- [Task instructions]
Look through the data below and, wherever a line carries the word "README", please copy that line.

- [Entries supplied]

------------------------------------------------------------------------

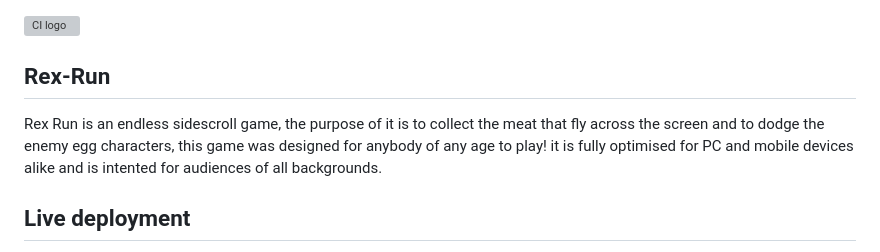
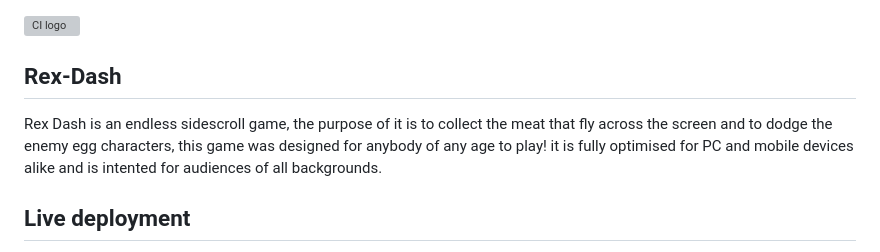
Before and after one commit to LiamEdwards931/JavascriptProject, a Markdown page: README.md, the part around the change. Rendered like a GitHub page; grey boxes are pictures that could not be loaded.

Commit message:
fixed typo in the README

```diff
--- a/README.md
+++ b/README.md
@@ -1,7 +1,7 @@
 ![CI logo](https://codeinstitute.s3.amazonaws.com/fullstack/ci_logo_small.png)
 
-## Rex-Run
-Rex Run is an endless sidescroll game, the purpose of it is to collect the meat that fly across the screen and to dodge the enemy egg characters,
+## Rex-Dash
+Rex Dash is an endless sidescroll game, the purpose of it is to collect the meat that fly across the screen and to dodge the enemy egg characters,
 this game was designed for anybody of any age to play! it is fully optimised for PC and mobile devices alike and is intented for audiences of all backgrounds.
 
 ## Live deployment
```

------------------------------------------------------------------------

- [Task response]
Before and after one commit to LiamEdwards931/JavascriptProject, a Markdown page: README.md, the part around the change. Rendered like a GitHub page; grey boxes are pictures that could not be loaded.
fixed typo in the README
--- a/README.md
+++ b/README.md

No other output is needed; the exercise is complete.